On Liberty by John Stuart Mill

Published in 1859, John Stuart Mill’s On Liberty presented one of the most eloquent defenses of individual freedom in nineteenth-century social and political philosophy and is today perhaps the most widely-read liberal argument in support of the value of liberty. Mill’s passionate advocacy of spontaneity, individuality, and diversity, along with his contempt for compulsory uniformity and the despotism of popular opinion, has attracted both admiration and condemnation.

About the Author:
John Stuart Mill was born in a suburb of London on May 20, 1806. By the age of ten he was reading classical authors in the original Greek and Latin, was proficient in history, algebra, and geometry, and soon after began to study logic, political economy, and law. He was elected to Parliament in 1865 and held the Radical seat for Westminster for the next three years. Mill died in Avignon, France, on May 7, 1873.

Product Details

ISBN-13: 9781607782575
Publisher: MobileReference
Publication date: 01/01/2010
Series: Mobi Classics
Sold by: Barnes & Noble
Format: NOOK Book
Sales rank: 326,626
File size: 214 KB

About the Author

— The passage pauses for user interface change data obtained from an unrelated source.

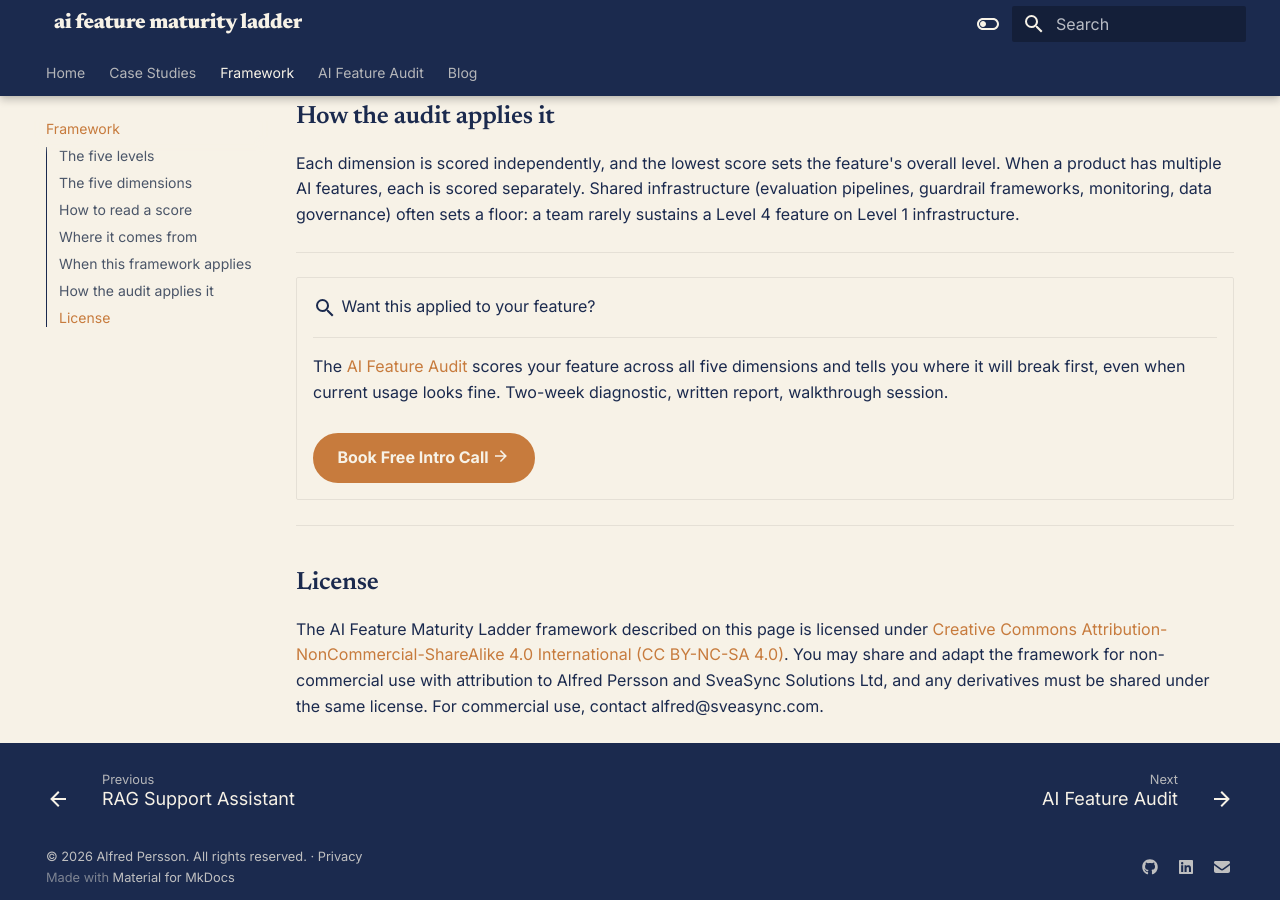
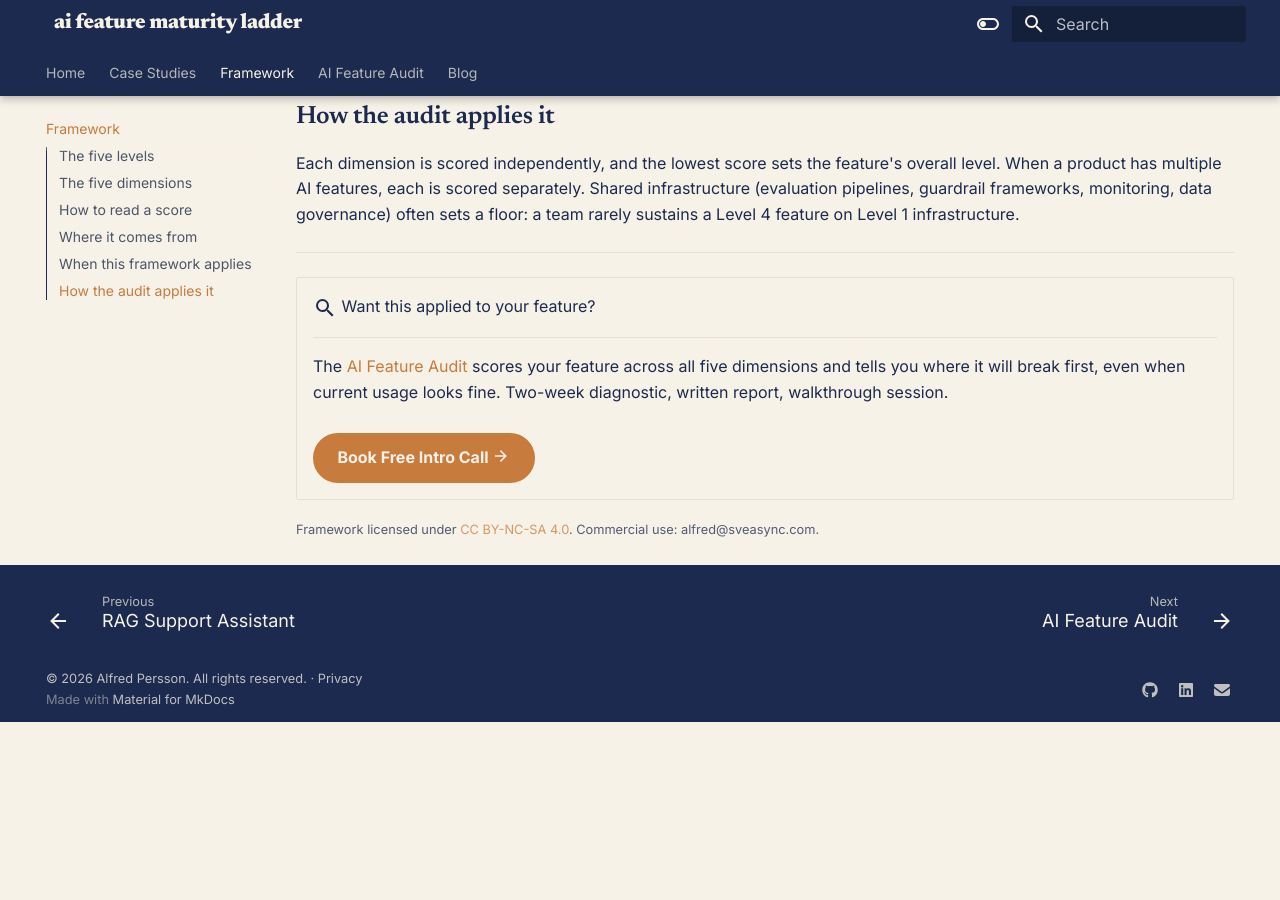
Before and after one commit to alfredpersson/personal-website, an MkDocs documentation site: the page built from docs/framework/index.md, in a window 1280 px wide and 900 px high, scrolled down 2629 px. Built offline with MkDocs 1.6.1 and Material for MkDocs 9.7.7, drawn with Linux system fonts in a browser that asks for light colours; plug-ins that fetch from the network failed and are left out; after the commit the page ends 3351 px from its top, so only the background shows below that; some of the changed text lies outside the part shown.

Commit message:
Minor framework fixes

```diff
--- a/docs/framework/index.md
+++ b/docs/framework/index.md
@@ -81,8 +81,4 @@ Each dimension is scored independently, and the lowest score sets the feature's
 
 </div>
 
----
-
-## License
-
-The AI Feature Maturity Ladder framework described on this page is licensed under [Creative Commons Attribution-NonCommercial-ShareAlike 4.0 International (CC BY-NC-SA 4.0)](https://creativecommons.org/licenses/by-nc-sa/4.0/). You may share and adapt the framework for non-commercial use with attribution to Alfred Persson and SveaSync Solutions Ltd, and any derivatives must be shared under the same license. For commercial use, contact alfred@sveasync.com.
+<small>Framework licensed under [CC BY-NC-SA 4.0](https://creativecommons.org/licenses/by-nc-sa/4.0/). Commercial use: alfred@sveasync.com.</small>
```
Also changed, not shown: other parts of docs/framework/index.md (+1 -1 lines).
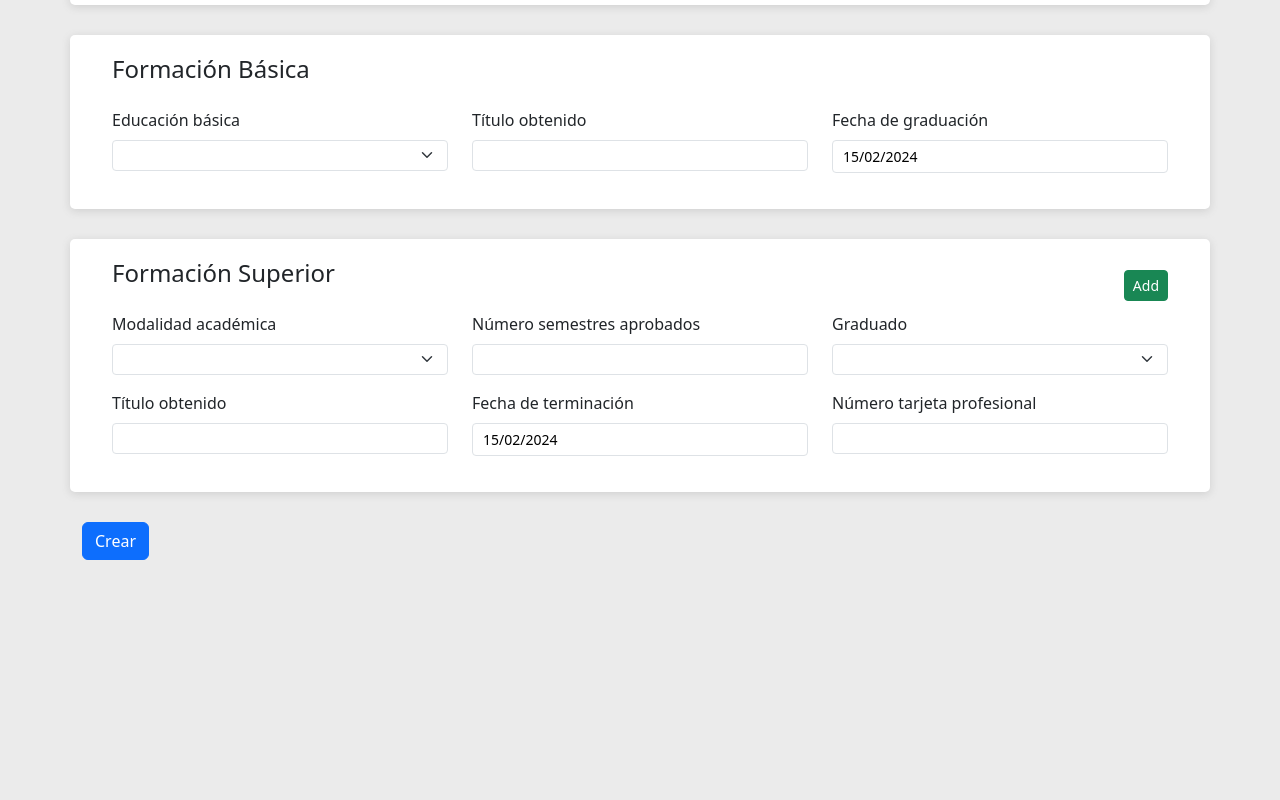
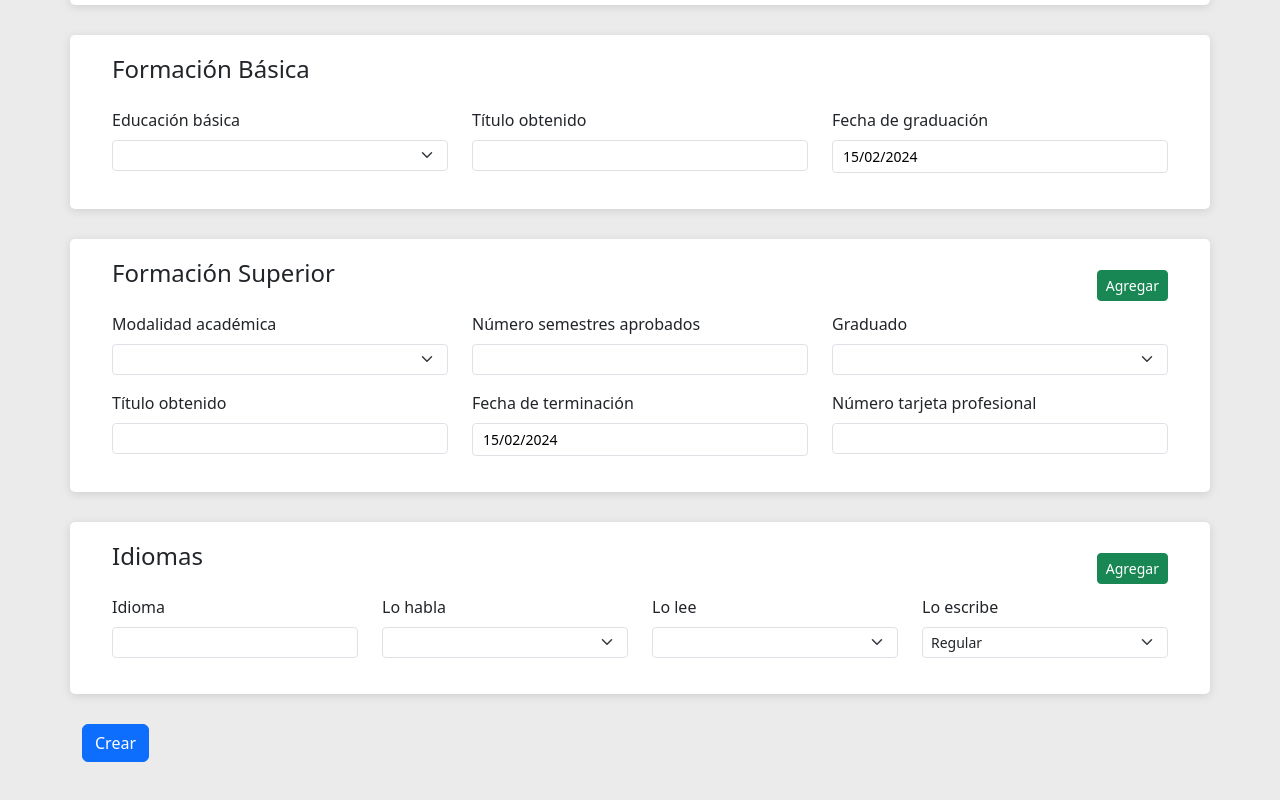
Before and after one commit to vapinedo/ASTRO, a React (Vite) app: page / in a window 1280 px wide. Shown: the part 631-1431 px from the top of the page. Before the commit the page ends 1231 px from the top, so only its background shows below. Built offline with nearby package versions, Linux system fonts and the light colour scheme.

Commit message:
add idiomas section to form

```diff
--- a/src/features/curriculum/components/FormComponents.css
+++ b/src/features/curriculum/components/FormComponents.css
@@ -4,8 +4,11 @@
     margin-top: 15px;
     padding-top: 18px;
     align-items: center;
-    justify-content: space-between;
+    justify-content: flex-start;
     border-top: 2px dashed rgb(233, 227, 227);
+}
+.dynamic-fields .row {
+    min-width: 95%;
 }
 .dynamic-fields .icon {
     color: red;
--- a/src/features/curriculum/components/FormacionSuperiorForm.tsx
+++ b/src/features/curriculum/components/FormacionSuperiorForm.tsx
@@ -29,7 +29,7 @@ interface InputProps {
     register: any;
 }
 
-const MAXIMUMS_INSTANCES = 5;
+const MAXIMUM_INSTANCES = 5;
 
 export const formacionSuperiorDefaultValues: FormacionSuperior = {
     modalidadAcademica: "",
@@ -71,9 +71,10 @@ export default function FormacionSuperiorForm(props: InputProps): ReactNode {
     });
 
     function handleAppend(event: any) {
-        if (fields.length === 5) return;
+        event.preventDefault();
 
-        event.preventDefault();
+        if (fields.length === MAXIMUM_INSTANCES) return;
+
         append({
             modalidadAcademica: "",
             numeroSemestresAprobados: "",
@@ -88,7 +89,7 @@ export default function FormacionSuperiorForm(props: InputProps): ReactNode {
         <Box wrapperClass="row">
             <header className="inline-flex">
                 <h4 className="mb-4">Formación Superior</h4>
-                {(fields.length < 5) && <button onClick={handleAppend} className="btn btn-sm btn-success">Add</button>}
+                {(fields.length < MAXIMUM_INSTANCES) && <button onClick={handleAppend} className="btn btn-sm btn-success">Agregar</button>}
             </header>
 
             {fields.map((field, index) => (
--- /dev/null
+++ b/src/features/curriculum/components/IdiomaForm.tsx
@@ -0,0 +1,101 @@
+import * as yup from "yup";
+import "./FormComponents.css";
+import { ReactNode } from "react";
+import { useFieldArray } from "react-hook-form";
+import Box from "../../../shared/containers/Box/Box";
+import Input from "../../../shared/components/form/Input";
+import Select from "../../../shared/components/form/Select";
+import { Idioma } from "../../../models/CurriculumNuevoInterface";
+
+const idiomaOptions = [
+    { key: "r", value: "Regular" },
+    { key: "b", value: "Bien" },
+    { key: "mb", value: "Muy bien" },
+];
+
+interface InputProps {
+    errors: any;
+    control: any;
+    register: any;
+}
+
+const MAXIMUM_INSTANCES = 2;
+
+export const idiomasDefaultValues: Idioma = {
+    idioma: "",
+    loHabla: "",
+    loLee: "",
+    loEscribie: "",
+};
+
+export default function IdiomaForm(props: InputProps): ReactNode {
+
+    const { errors, control, register } = props;
+
+    const { fields, append, remove } = useFieldArray({
+        name: "idiomas",
+        control
+    });
+
+    function handleAppend(event: any) {
+        event.preventDefault();
+
+        if (fields.length === MAXIMUM_INSTANCES) return;
+
+        append({
+            idioma: "",
+            loHabla: "",
+            loLee: "",
+            loEscribie: "",
+        });
+    }
+
+    return (
+        <Box wrapperClass="row">
+            <header className="inline-flex">
+                <h4 className="mb-4">Idiomas</h4>
+                {(fields.length < MAXIMUM_INSTANCES) && <button onClick={handleAppend} className="btn btn-sm btn-success">Agregar</button>}
+            </header>
+
+            {fields.map((field, index) => (
+                <div key={field.id} className={index > 0 ? "dynamic-fields" : ""}>
+                    <div className="row">
+                        <Input
+                            type="text"
+                            register={register}
+                            wrapperClass="mb-3 col-md-3"
+                            label="Idioma"
+                            name={`idiomas.${index}.idioma`}
+                            error={errors.idiomas && errors.idiomas[index]?.loHabla?.message}
+                        />
+                        <Select
+                            register={register}
+                            label="Lo habla"
+                            options={idiomaOptions}
+                            wrapperClass="mb-3 col-md-3"
+                            name={`idiomas.${index}.loHabla`}
+                            error={errors.idiomas && errors.idiomas[index]?.loHabla?.message}
+                        />
+                        <Select
+                            register={register}
+                            label="Lo lee"
+                            wrapperClass="mb-3 col-md-3"
+                            options={idiomaOptions}
+                            name={`idiomas.${index}.loLee`}
+                            error={errors.idiomas && errors.idiomas[index]?.loLee?.message}
+                        />
+                        <Select
+                            register={register}
+                            label="Lo escribe"
+                            options={idiomaOptions}
+                            wrapperClass="mb-3 col-md-3"
+                            name={`idiomas.${index}.loEscribe`}
+                            error={errors.idiomas && errors.idiomas[index]?.loEscribe?.message}
+                        />
+                    </div>
+                    {index > 0 && <i onClick={() => remove(index)} className="icon bx bx-trash-alt" title="Eliminar"></i>}
+                </div>
+            ))}
+        </Box>
+    )
+}
--- a/src/features/curriculum/pages/curriculum-nuevo/CurriculumNuevo.tsx
+++ b/src/features/curriculum/pages/curriculum-nuevo/CurriculumNuevo.tsx
@@ -1,6 +1,7 @@
 import * as yup from "yup";
 import { yupResolver } from "@hookform/resolvers/yup";
 import { FieldErrors, useForm } from "react-hook-form";
+import IdiomaForm, { idiomasDefaultValues } from "../../components/IdiomaForm";
 import { CurriculumNuevoInterface } from "../../../../models/CurriculumNuevoInterface";
 import DatosPersonalesForm, { datosPersonalesDefaultValues, datosPersonalesSchema } from "../../components/DatosPersonalesForm";
 import FormacionBasicaForm, { formacionBasicaDefaultValues, formacionBasicaSchema } from "../../components/FormacionBasicaForm";
@@ -10,12 +11,13 @@ let defaultValues: CurriculumNuevoInterface = {
     datosPersonales: datosPersonalesDefaultValues,
     formacionBasica: formacionBasicaDefaultValues,
     formacionSuperior: [formacionSuperiorDefaultValues],
+    idiomas: [idiomasDefaultValues],
 };
 
 const validationSchema = yup.object().shape({
     datosPersonales: datosPersonalesSchema,
     formacionBasica: formacionBasicaSchema,
-    formacionSuperior: yup.array().of(formacionSuperiorSchema)
+    formacionSuperior: yup.array().of(formacionSuperiorSchema),
 });
 
 export default function CurriculumNuevo() {
@@ -65,6 +67,11 @@ export default function CurriculumNuevo() {
                     register={register}
                     setValue={setValue}
                 />
+                <IdiomaForm
+                    errors={errors}
+                    control={control}
+                    register={register}
+                />
                 <button type="submit" className="btn btn-primary">Crear</button>
             </form>
         </>
```
Also changed, not shown: src/models/CurriculumNuevoInterface.tsx (+8 -0 lines).
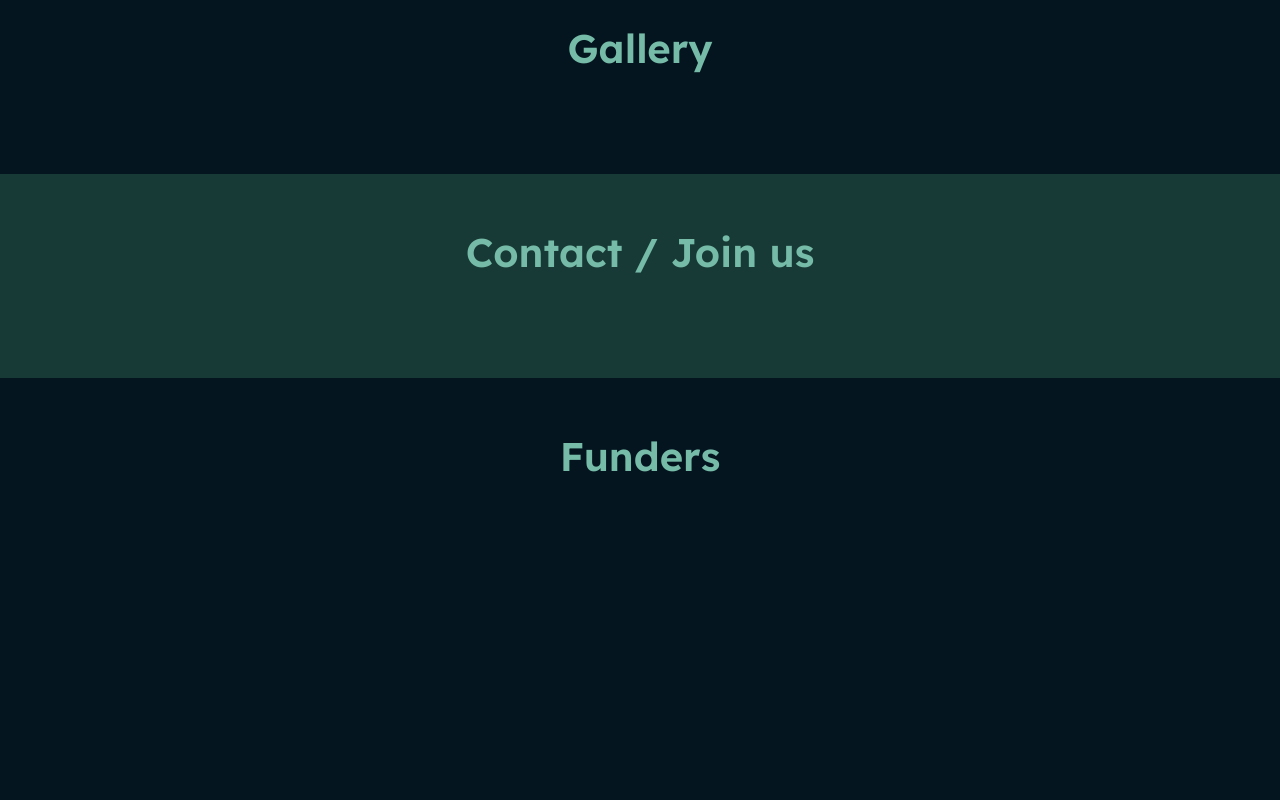
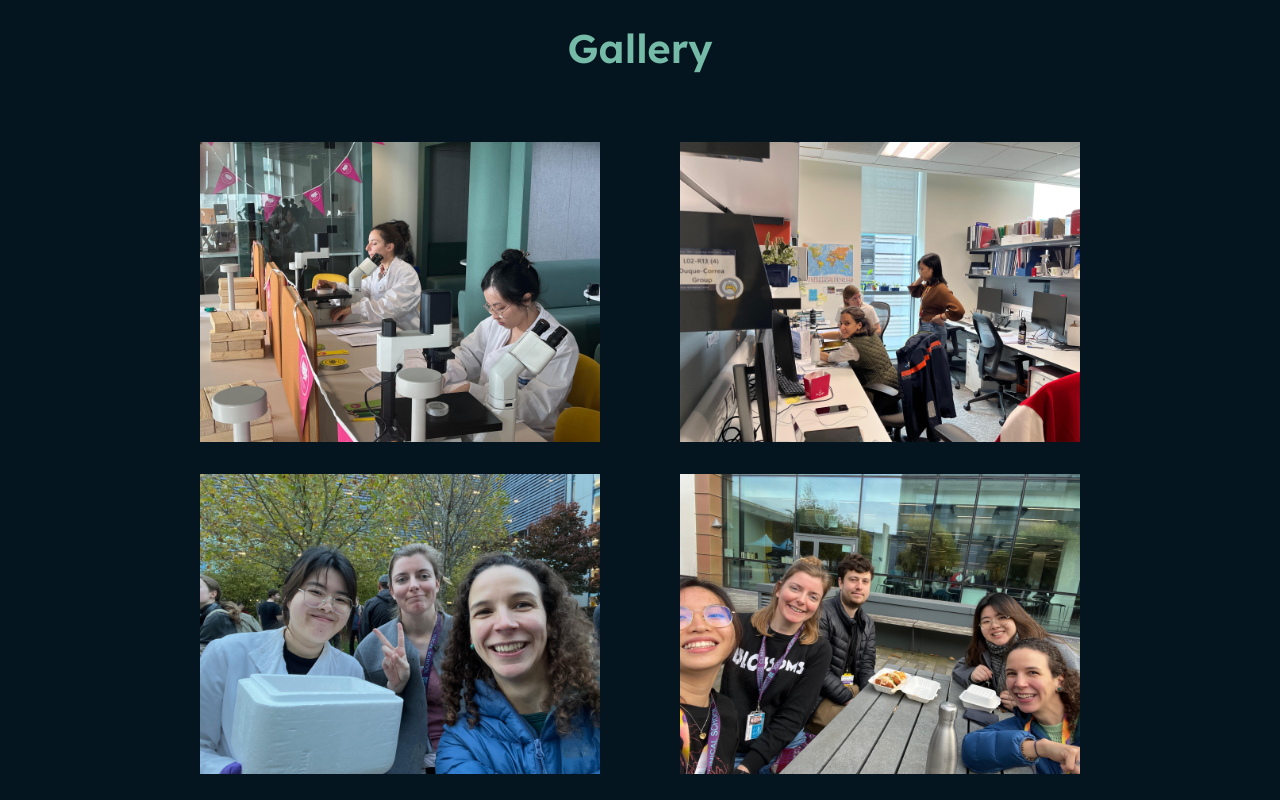
Before and after one commit to olane/duque-correa-lab, a plain HTML site: page index.html in a window 1280 px wide. Shown: the part 4460-5260 px from the top of the page. Before the commit the page ends 5042 px from the top, so only its background shows below. Drawn offline with Linux system fonts and the light colour scheme.

Commit message:
Basic gallery

```diff
--- a/index.html
+++ b/index.html
@@ -150,6 +150,14 @@
         <div class="block" id="gallery">
             <div class="inner-block-wrapper">
                 <h2>Gallery</h2>
+                <div class="gallery">
+                    <div class="gallery-block"><img src="images/gallery/1.jpg" alt=""></div>
+                    <div class="gallery-block"><img src="images/gallery/2.jpg" alt=""></div>
+                    <div class="gallery-block"><img src="images/gallery/3.jpg" alt=""></div>
+                    <div class="gallery-block"><img src="images/gallery/4.jpg" alt=""></div>
+                    <div class="gallery-block"><img src="images/gallery/5.jpg" alt=""></div>
+                    <div class="gallery-block"><img src="images/gallery/6.jpg" alt=""></div>
+                </div>
             </div>
         </div>
 
--- a/style.css
+++ b/style.css
@@ -140,3 +140,21 @@ ul.publications-list {
 ul.publications-list li {
     margin: 1em 0;
 }
+
+.gallery {
+    display: flex;
+    flex-wrap: wrap;
+    justify-content: space-around;
+}
+
+.gallery .gallery-block {
+    flex-basis: 400px;
+    margin: 1rem auto;
+    height: 300px;
+}
+
+.gallery .gallery-block img {
+    max-width: 100%;
+    max-height: 100%;
+    margin: auto;
+}
```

John Stuart Mill (1806 -1873) was a British philosopher and civil servant. An influential contributor to social theory, political theory, and political economy, his conception of liberty justified the freedom of the individual in opposition to unlimited state control. He was a proponent of utilitarianism, an ethical theory developed by Jeremy Bentham, although his conception of it was very different from Bentham's. Hoping to remedy the problems found in an inductive approach to science, such as confirmation bias, he clearly set forth the premises of falsification as the key component in the scientific method. Mill was also a Member of Parliament and an important figure in liberal political philosophy. John Stuart Mill's view on liberty, which was influenced by Joseph Priestley and Josiah Warren, is that the individual ought to be free to do as he wishes unless he harms others. Individuals are rational enough to make decisions about their good being and choose any religion they want to. Government should interfere when it is for the protection of society. Mill explains, "The sole end for which mankind are warranted, individually or collectively, in interfering with the liberty of action of any of their number, is self-protection. That the only purpose for which power can be rightfully exercised over any member of a civilized community, against his will, is to prevent harm to others. His own good, either physical or moral, is not sufficient warrant. He cannot rightfully be compelled to do or forbear because it will be better for him to do so, because it will make him happier, because, in the opinion of others, to do so would be wise, or even right...The only part of the conduct of anyone, for which he is amenable to society, is that which concerns others. In the part which merely concerns him, his independence is, of right, absolute. Over himself, over his own body and mind, the individual is sovereign."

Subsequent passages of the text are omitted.